Front-end code edit data
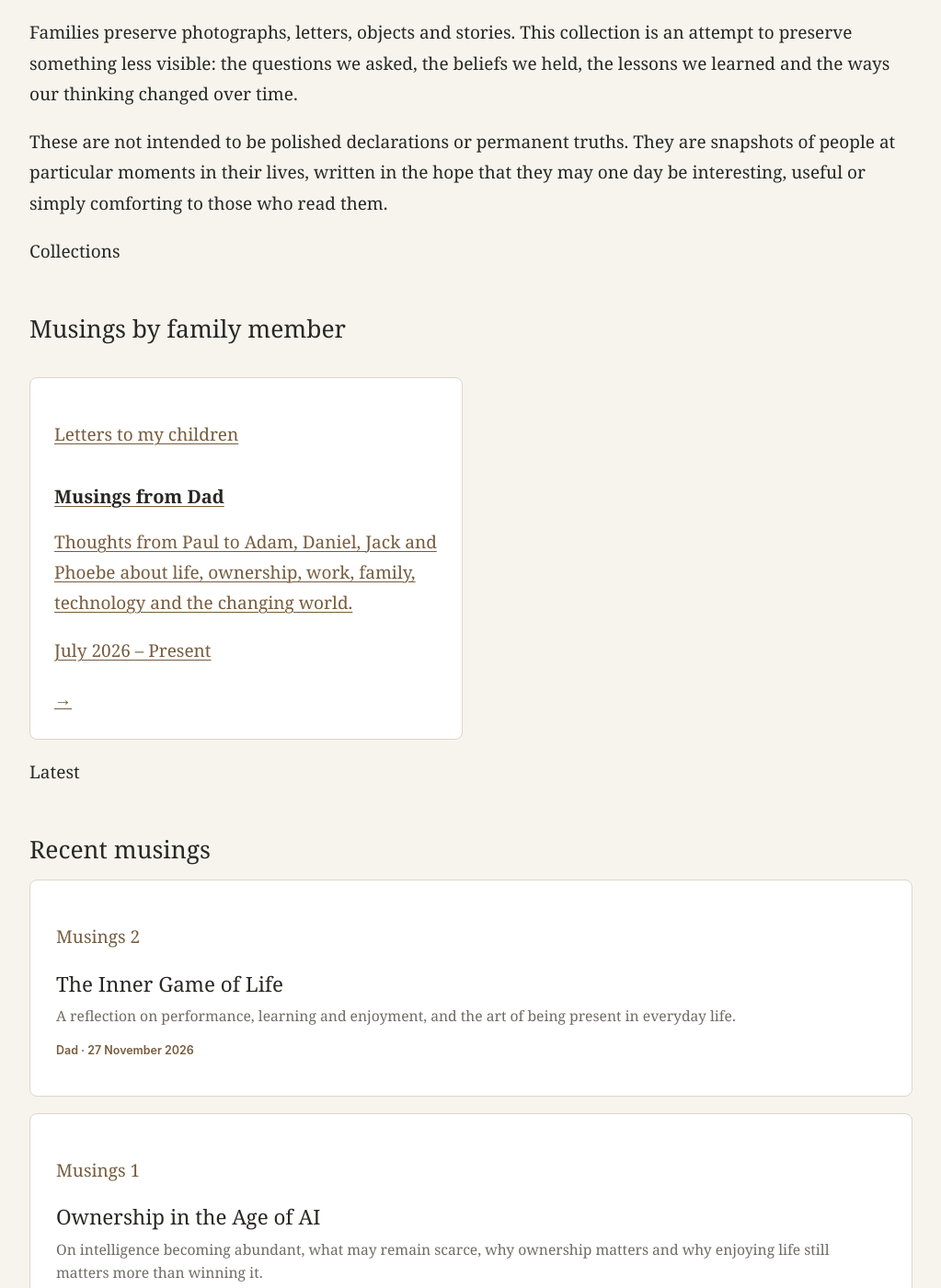
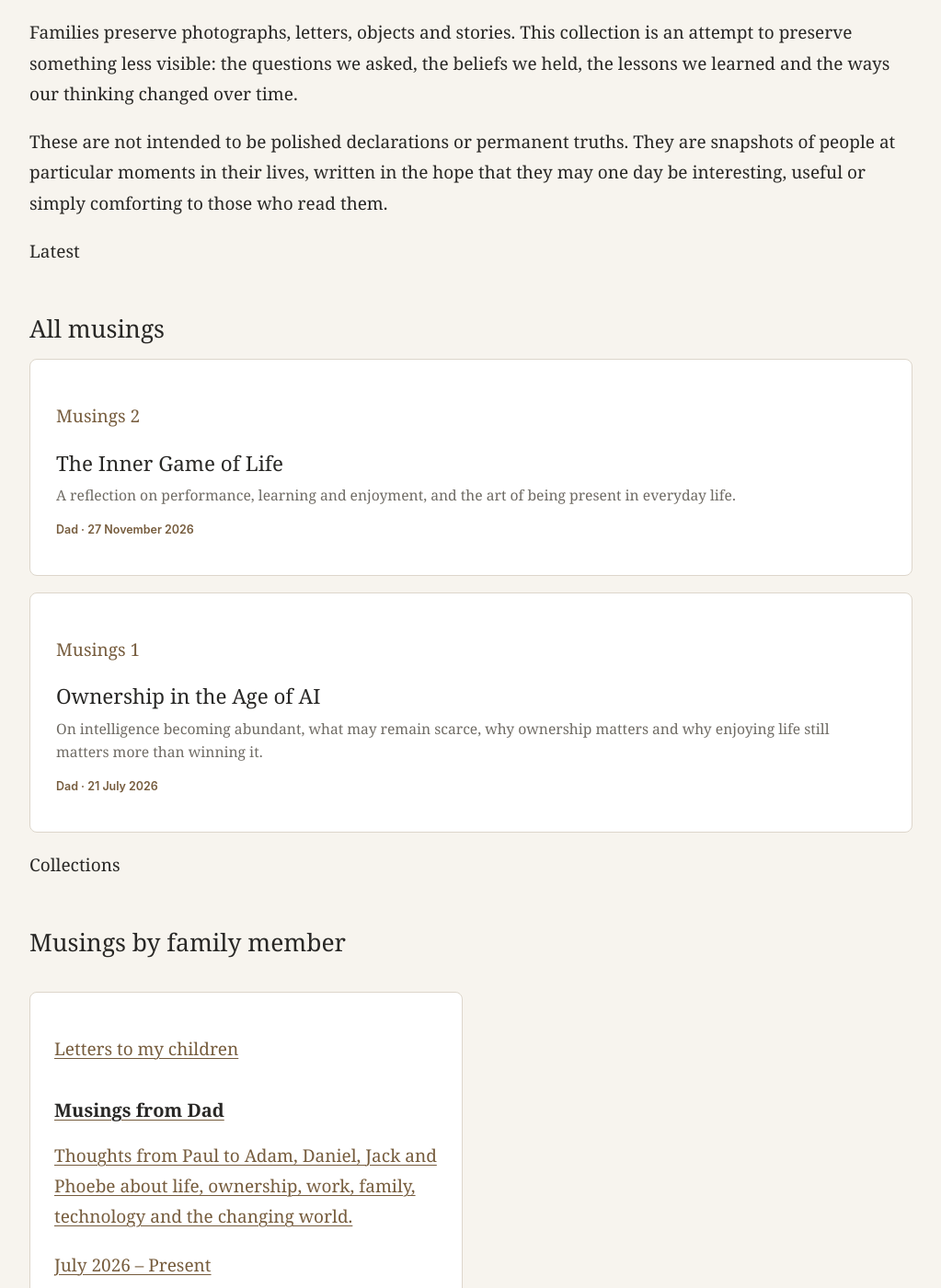
Before and after one commit to paultomes/tomes.me, a Jekyll site: the page built from musings/index.html, in a window 1280 px wide and 1400 px high, scrolled down 791 px. Shown: the whole window at 92% size, without its empty margins (128-1151 px from the left). Built offline with Jekyll 4.4.1, drawn with Linux system fonts in a browser that asks for light colours.

Commit message:
Make all musings prominent on archive homepage

```diff
--- a/musings/index.html
+++ b/musings/index.html
@@ -100,6 +100,20 @@ content="A family collection of letters, reflections and ideas preserved over ti
   </div>
 </section>
 
+<section class="recent-musings" aria-labelledby="all-musings">
+  <div class="section-heading">
+    <p class="section-kicker">Latest</p>
+    <h2 id="all-musings">All musings</h2>
+  </div>
+
+  <ol class="musing-list">
+    {% assign musings = site.musings | sort: 'date' | reverse %}
+    {% for musing in musings %}
+    {% include musing-card.html show_author=true %}
+    {% endfor %}
+  </ol>
+</section>
+
 <section class="authors-section" aria-labelledby="family-authors">
   <div class="section-heading">
     <p class="section-kicker">Collections</p>
@@ -156,20 +170,6 @@ content="A family collection of letters, reflections and ideas preserved over ti
   </div>
 </section>
 
-<section class="recent-musings" aria-labelledby="recent-musings">
-  <div class="section-heading">
-    <p class="section-kicker">Latest</p>
-    <h2 id="recent-musings">Recent musings</h2>
-  </div>
-
-  <ol class="musing-list">
-    {% assign musings = site.musings | sort: 'date' | reverse %}
-    {% for musing in musings %}
-    {% include musing-card.html show_author=true %}
-    {% endfor %}
-  </ol>
-</section>
-
 <aside class="context">
   <strong>A living archive</strong>
 
```
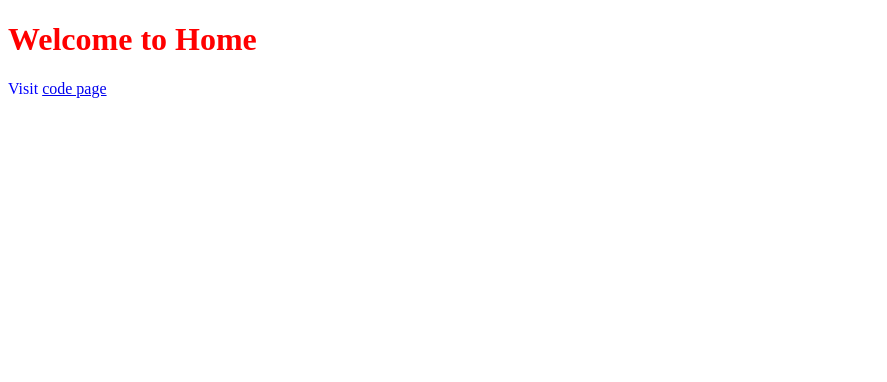
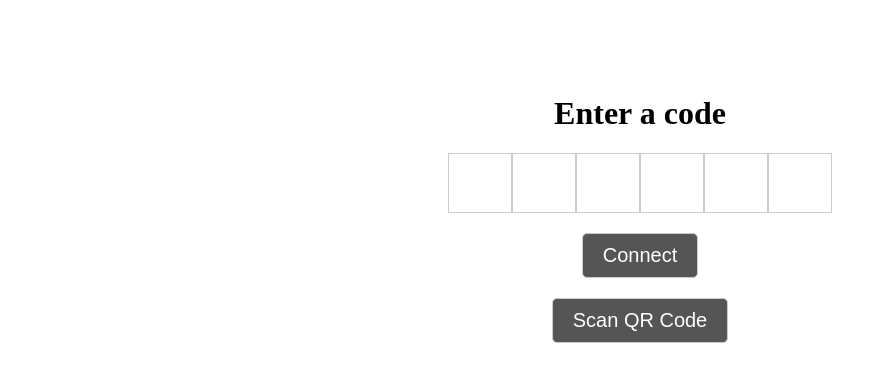
Before and after one commit to LouisDISPA/dj-store, a SvelteKit app in the folder ui/: page / in a window 1280 px wide. Shown: the top 382 px of the page, without its empty margins (0-887 px from the left). Built offline with nearby package versions, Linux system fonts and the light colour scheme.

Commit message:
Home page basic layout

```diff
--- a/ui/src/routes/+page.svelte
+++ b/ui/src/routes/+page.svelte
@@ -1,14 +1,44 @@
 <script lang="ts">
-	// export let params: { slug: string };
+	import { goto } from '$app/navigation';
+	import Button from './Button.svelte';
+	import CodeInput from './CodeInput.svelte';
+	let input = '';
+	let loading = false;
+
+	function goToPage() {
+		if (input.length !== 6) {
+			input = '';
+			return;
+		}
+		loading = true;
+		goto('/' + input).then(() => {
+			loading = false;
+		});
+	}
 </script>
 
-<h1>Welcome to Home</h1>
-<p>Visit <a href="/code-secret">code page</a></p>
+<div id="page">
+	<h1>Enter a code</h1>
+	<form on:submit|preventDefault={goToPage}>
+		<CodeInput bind:input />
+		<Button label="Connect" />
+	</form>
+	{#if loading}
+		<p>loading...</p>
+	{/if}
+	<Button label="Scan QR Code" onSubmit={() => goto('/scan')} />
+</div>
 
 <style lang="sass">
-h1
-	color: red
-
-p
-	color: blue
+div#page
+	display: flex
+	flex-direction: column
+	align-items: center
+	justify-content: center
+	height: 50vh
+form
+	display: flex
+	flex-direction: column
+	align-items: center
+	justify-content: center
 </style>
--- /dev/null
+++ b/ui/src/routes/Button.svelte
@@ -0,0 +1,23 @@
+<script lang="ts">
+	type SubmitFunstion = () => void;
+	export let label: string;
+	export let onSubmit: SubmitFunstion | undefined = undefined;
+
+	function submit() {
+		if (onSubmit) onSubmit();
+	}
+</script>
+
+<button on:click={submit}>{label}</button>
+
+<style lang="sass">
+button
+    margin-top: 20px
+    padding: 10px 20px
+    font-size: 20px
+    color: white
+    border: 1px solid #ccc
+    border-radius: 5px
+    background: #555
+    cursor: pointer
+</style>
--- /dev/null
+++ b/ui/src/routes/CodeInput.svelte
@@ -0,0 +1,39 @@
+<script lang="ts">
+	export let input: string;
+
+	function handleInput(event: Event) {
+		input = (event.target as HTMLInputElement).value;
+		input = input.toUpperCase().substring(0, 6);
+		if (input.length === 6) {
+			(event.target as HTMLInputElement).blur();
+		}
+	}
+
+	function clear() {
+		input = '';
+	}
+</script>
+
+<input type="text" spellcheck="false" value={input} on:input={handleInput} on:focus={clear} />
+
+<style lang="sass">
+input
+    font-family: monospace
+    width: 360px
+    font-size: 40px
+    text-align: left
+    padding-left: 20px
+    padding-bottom: 5px
+    padding-top: 8px
+    letter-spacing: 40px
+    border: 1px solid #ccc
+    background: linear-gradient(to left, #ccc 2px, transparent 0)
+    background-size: 64px
+    overflow: visible
+
+    &:focus
+        background: linear-gradient(to left, #555 2px, transparent 0)
+        background-size: 64px
+        background-position: 0 100%
+        background-repeat: repeat-x
+</style>
--- a/ui/src/routes/[code]/+page.ts
+++ b/ui/src/routes/[code]/+page.ts
@@ -1,4 +1,5 @@
-export function load({ params }: { params: { code: string } }) {
+export async function load({ params }: { params: { code: string } }) {
 	console.log(params);
+	await new Promise((resolve) => setTimeout(resolve, 1000));
 	return { code: params.code };
 }
--- /dev/null
+++ b/ui/src/routes/scan/+page.svelte
@@ -0,0 +1 @@
+nothing go <a href="/">Home</a>
```
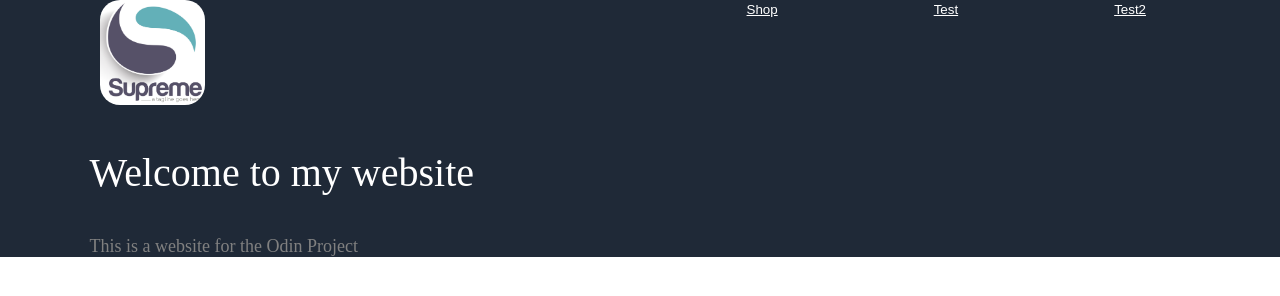
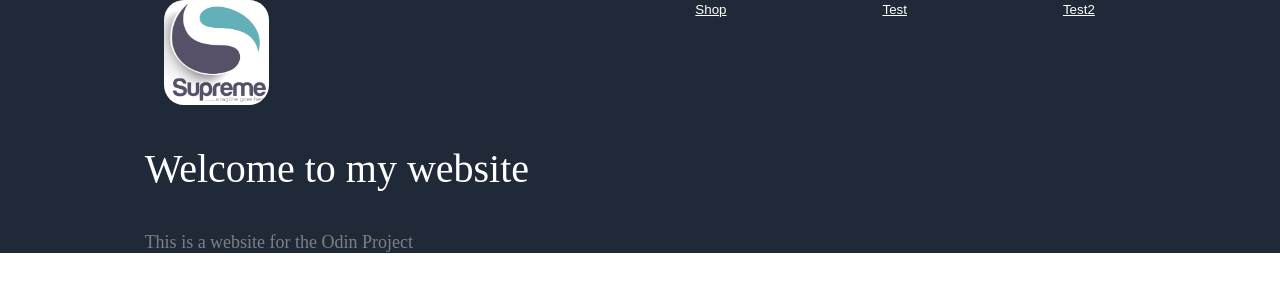
Before and after one commit to Imkaroboi/TheOdinProject1, a website: page index.html in a window 1280 px wide. Drawn offline with Linux system fonts and the light colour scheme.

Commit message:
added div over container

```diff
--- a/index.html
+++ b/index.html
@@ -5,6 +5,7 @@
     <title>Website</title>
   </head>
   <body>
+    <div class="complete-top">
       <div class="container">
         <div class="topHeader">
           <div class="logo topItems">
@@ -27,5 +28,6 @@
           <p id="SmallText">This is a website for the Odin Project</p>
         </div>
       </div>
+    </div>
   </body>
 </html>
--- a/main.css
+++ b/main.css
@@ -1,16 +1,19 @@
 body {
-  margin: 0;
-  padding: 0;
-  width: 100%;
-  height: 100%;
-  align-items: center;
+  max-width: 100%;
+  margin: 0 auto;
+  box-sizing: border-box;
 }
 .topHeader {
   display: flex;
   justify-content: space-between;
   width: 90%;
 }
+.complete-top {
+  background-color: #1f2937
+}
 .container {
+  margin: 0 auto;
+  max-width: 90%;
   background-color: #1f2937;
   justify-content: center;
   justify-content: space-between ;
@@ -30,6 +33,7 @@ body {
   gap: 9rem;
 }
 .topItems {
+  display: flex;
 }
 .buttons {
   background-color: #1f2937;
```
Lines whose indentation alone changed are shown as unchanged.
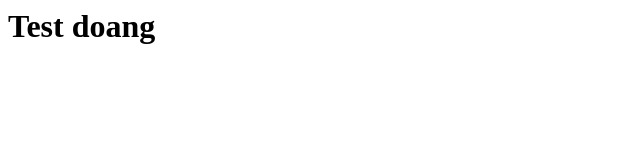
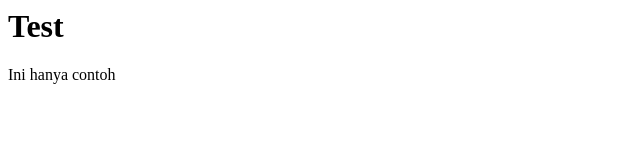
Before and after one commit to zikrial/zikrial.github.io, a plain HTML site: page index.html in a window 1280 px wide. Shown: the whole page, without its empty margins (0-640 px from the left). Drawn offline with Linux system fonts and the light colour scheme.

Commit message:
Update index.html

```diff
--- a/index.html
+++ b/index.html
@@ -1 +1,9 @@
-<h1>Test doang</h1>
+<html>
+  <head>
+    <title>Test</title>
+  </head>
+  <body>
+  <h1>Test</h1>
+  <p>Ini hanya contoh</p>
+  </body>
+</html>
```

GOAL OF THE EXERCISE: Read the entries and pick out all lines that include the word "recent".

TASK RESULT:
+<section class="recent-musings" aria-labelledby="all-musings">
-<section class="recent-musings" aria-labelledby="recent-musings">
-    <h2 id="recent-musings">Recent musings</h2>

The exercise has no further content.